─── Study material

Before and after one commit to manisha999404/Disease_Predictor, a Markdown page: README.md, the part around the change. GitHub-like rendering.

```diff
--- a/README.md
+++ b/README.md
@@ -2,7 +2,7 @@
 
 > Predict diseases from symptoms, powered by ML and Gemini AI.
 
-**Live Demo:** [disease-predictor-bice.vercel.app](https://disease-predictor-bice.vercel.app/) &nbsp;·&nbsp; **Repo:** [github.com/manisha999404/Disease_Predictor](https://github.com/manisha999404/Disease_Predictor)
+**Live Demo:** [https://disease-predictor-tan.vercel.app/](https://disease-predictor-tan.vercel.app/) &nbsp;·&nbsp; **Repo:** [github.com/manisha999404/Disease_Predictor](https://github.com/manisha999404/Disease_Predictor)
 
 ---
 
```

──────
─── Study material

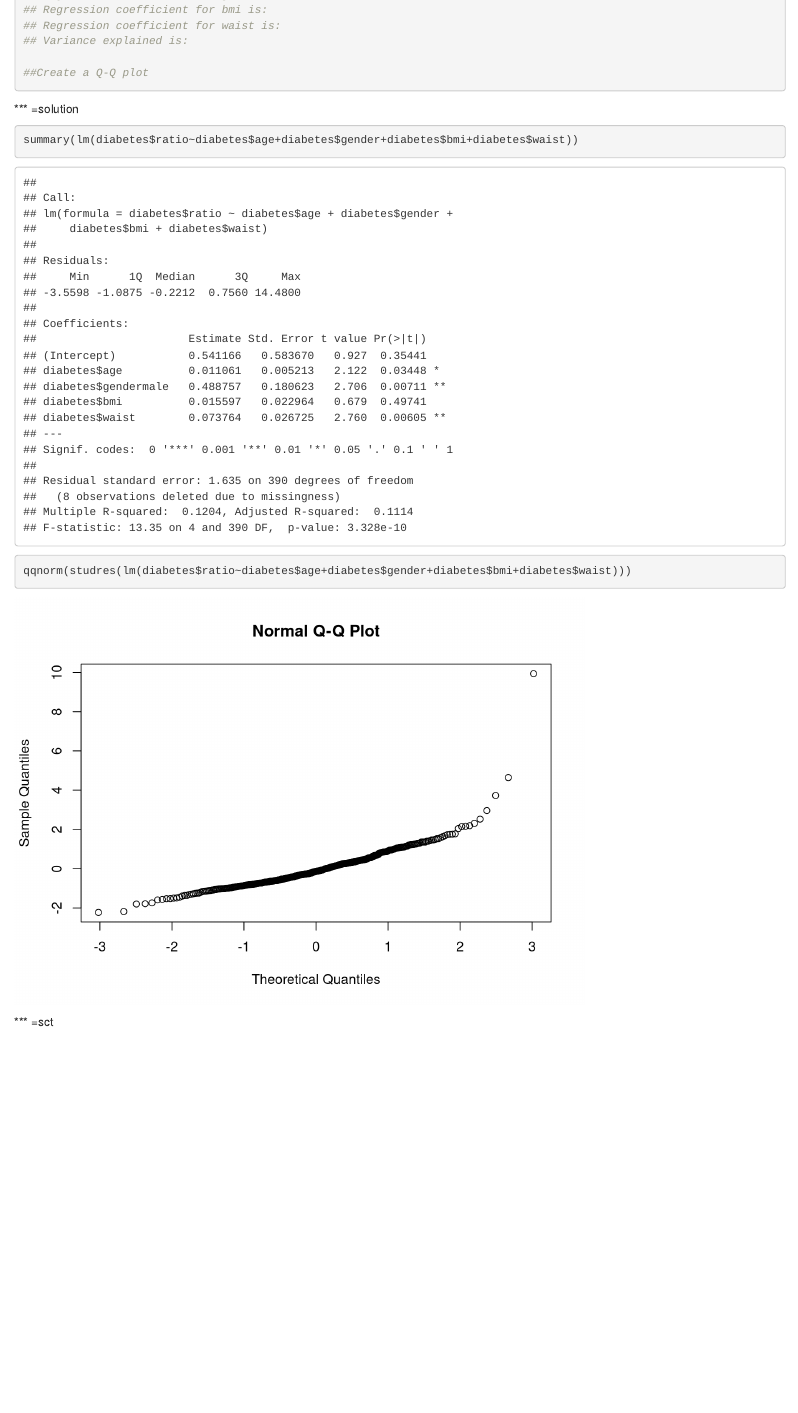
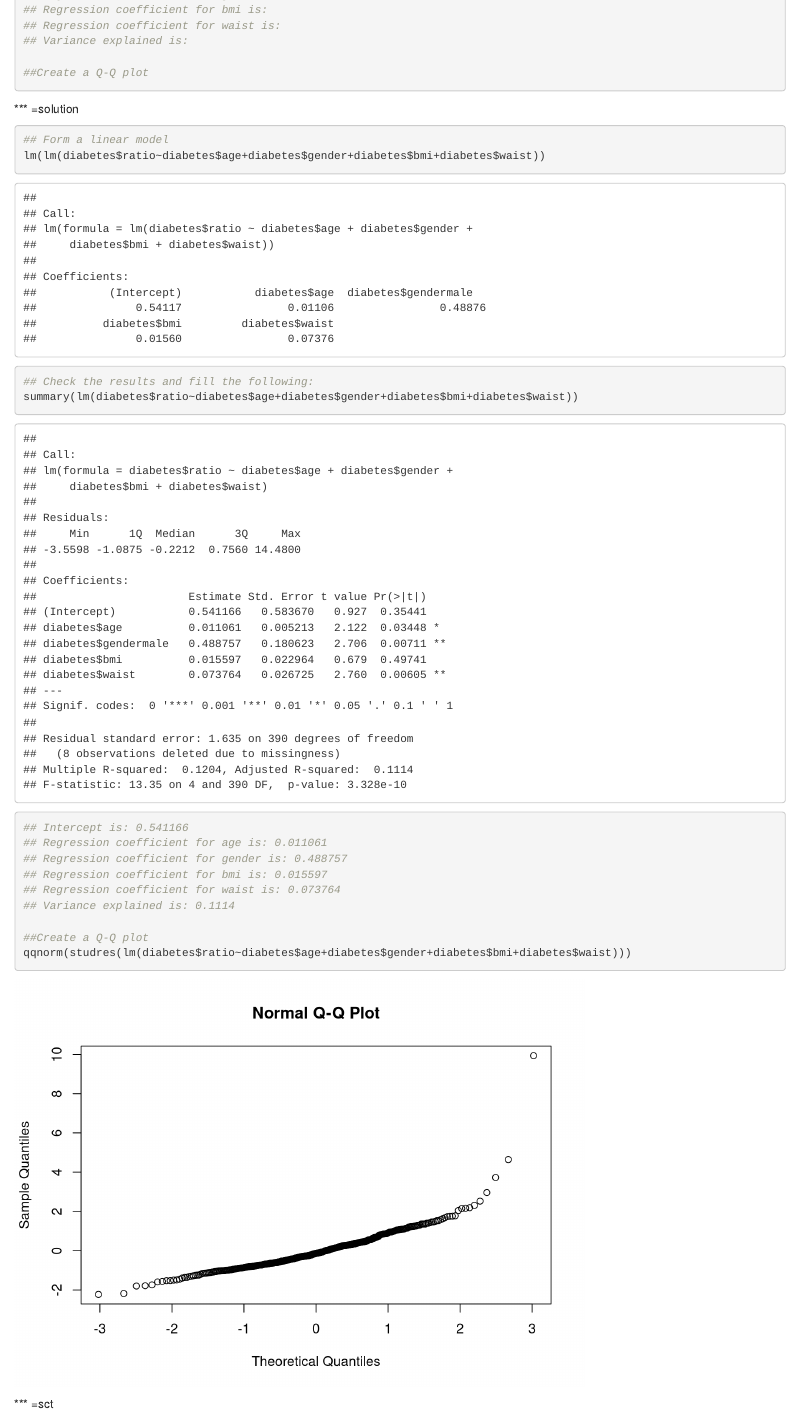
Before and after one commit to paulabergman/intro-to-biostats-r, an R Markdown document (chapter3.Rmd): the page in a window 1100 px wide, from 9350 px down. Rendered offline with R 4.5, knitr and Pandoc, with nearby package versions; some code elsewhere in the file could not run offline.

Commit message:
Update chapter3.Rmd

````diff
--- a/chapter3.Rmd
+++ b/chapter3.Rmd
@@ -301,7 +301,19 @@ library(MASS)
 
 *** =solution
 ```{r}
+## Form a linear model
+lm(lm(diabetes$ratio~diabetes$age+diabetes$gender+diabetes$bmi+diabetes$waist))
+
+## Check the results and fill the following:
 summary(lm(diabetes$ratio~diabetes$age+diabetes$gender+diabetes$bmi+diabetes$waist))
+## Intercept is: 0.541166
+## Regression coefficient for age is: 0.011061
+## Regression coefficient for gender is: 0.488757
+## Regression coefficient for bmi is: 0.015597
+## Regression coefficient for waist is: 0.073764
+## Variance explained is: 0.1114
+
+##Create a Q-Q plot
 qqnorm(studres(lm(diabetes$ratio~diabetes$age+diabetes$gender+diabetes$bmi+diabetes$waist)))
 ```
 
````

──────

## How to complete this task
Reproduce each line of the entries in which the word "coefficient" is found.

## Result of the exercise
+## Regression coefficient for age is: 0.011061
+## Regression coefficient for gender is: 0.488757
+## Regression coefficient for bmi is: 0.015597
+## Regression coefficient for waist is: 0.073764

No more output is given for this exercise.